_WHAT TO PRODUCE_
The records shown below are to be repeated exactly and completely.

*** STORED DATA Section Begins ***

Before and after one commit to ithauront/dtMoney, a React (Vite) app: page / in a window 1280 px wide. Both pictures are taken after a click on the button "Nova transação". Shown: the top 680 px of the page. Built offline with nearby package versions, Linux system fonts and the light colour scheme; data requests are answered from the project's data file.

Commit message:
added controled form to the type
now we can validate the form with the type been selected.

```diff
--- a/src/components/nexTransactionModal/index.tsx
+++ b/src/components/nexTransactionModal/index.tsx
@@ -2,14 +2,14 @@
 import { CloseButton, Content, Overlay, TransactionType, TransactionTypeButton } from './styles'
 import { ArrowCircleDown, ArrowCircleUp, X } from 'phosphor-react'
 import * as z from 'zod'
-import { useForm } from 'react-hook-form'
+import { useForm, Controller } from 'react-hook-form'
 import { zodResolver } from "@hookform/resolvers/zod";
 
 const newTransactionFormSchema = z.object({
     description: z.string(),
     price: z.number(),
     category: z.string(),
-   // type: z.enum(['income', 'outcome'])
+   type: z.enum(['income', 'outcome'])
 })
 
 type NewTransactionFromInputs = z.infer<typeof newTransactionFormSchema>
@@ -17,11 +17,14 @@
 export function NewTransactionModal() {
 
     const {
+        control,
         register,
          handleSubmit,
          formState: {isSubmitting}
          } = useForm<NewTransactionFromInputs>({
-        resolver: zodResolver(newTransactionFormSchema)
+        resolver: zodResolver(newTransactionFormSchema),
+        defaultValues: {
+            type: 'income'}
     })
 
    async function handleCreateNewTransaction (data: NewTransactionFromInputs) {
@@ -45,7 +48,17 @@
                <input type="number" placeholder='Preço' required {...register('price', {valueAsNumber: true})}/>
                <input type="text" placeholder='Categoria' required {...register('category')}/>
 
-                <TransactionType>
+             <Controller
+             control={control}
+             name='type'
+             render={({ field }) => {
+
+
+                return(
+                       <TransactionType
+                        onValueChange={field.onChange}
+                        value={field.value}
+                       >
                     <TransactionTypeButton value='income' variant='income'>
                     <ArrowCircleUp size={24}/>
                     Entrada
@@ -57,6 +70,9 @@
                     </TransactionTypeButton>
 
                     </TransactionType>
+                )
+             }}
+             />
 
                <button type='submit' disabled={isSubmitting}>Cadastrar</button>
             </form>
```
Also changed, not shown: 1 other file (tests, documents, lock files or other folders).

*** STORED DATA Section Ends ***

_RESULT OF THIS TASK_
Before and after one commit to ithauront/dtMoney, a React (Vite) app: page / in a window 1280 px wide. Both pictures are taken after a click on the button "Nova transação". Shown: the top 680 px of the page. Built offline with nearby package versions, Linux system fonts and the light colour scheme; data requests are answered from the project's data file.

Commit message:
added controled form to the type
now we can validate the form with the type been selected.

```diff
--- a/src/components/nexTransactionModal/index.tsx
+++ b/src/components/nexTransactionModal/index.tsx
@@ -2,14 +2,14 @@
 import { CloseButton, Content, Overlay, TransactionType, TransactionTypeButton } from './styles'
 import { ArrowCircleDown, ArrowCircleUp, X } from 'phosphor-react'
 import * as z from 'zod'
-import { useForm } from 'react-hook-form'
+import { useForm, Controller } from 'react-hook-form'
 import { zodResolver } from "@hookform/resolvers/zod";
 
 const newTransactionFormSchema = z.object({
     description: z.string(),
     price: z.number(),
     category: z.string(),
-   // type: z.enum(['income', 'outcome'])
+   type: z.enum(['income', 'outcome'])
 })
 
 type NewTransactionFromInputs = z.infer<typeof newTransactionFormSchema>
@@ -17,11 +17,14 @@
 export function NewTransactionModal() {
 
     const {
+        control,
         register,
          handleSubmit,
          formState: {isSubmitting}
          } = useForm<NewTransactionFromInputs>({
-        resolver: zodResolver(newTransactionFormSchema)
+        resolver: zodResolver(newTransactionFormSchema),
+        defaultValues: {
+            type: 'income'}
     })
 
    async function handleCreateNewTransaction (data: NewTransactionFromInputs) {
@@ -45,7 +48,17 @@
                <input type="number" placeholder='Preço' required {...register('price', {valueAsNumber: true})}/>
                <input type="text" placeholder='Categoria' required {...register('category')}/>
 
-                <TransactionType>
+             <Controller
+             control={control}
+             name='type'
+             render={({ field }) => {
+
+
+                return(
+                       <TransactionType
+                        onValueChange={field.onChange}
+                        value={field.value}
+                       >
                     <TransactionTypeButton value='income' variant='income'>
                     <ArrowCircleUp size={24}/>
                     Entrada
@@ -57,6 +70,9 @@
                     </TransactionTypeButton>
 
                     </TransactionType>
+                )
+             }}
+             />
 
                <button type='submit' disabled={isSubmitting}>Cadastrar</button>
             </form>
```
Also changed, not shown: 1 other file (tests, documents, lock files or other folders).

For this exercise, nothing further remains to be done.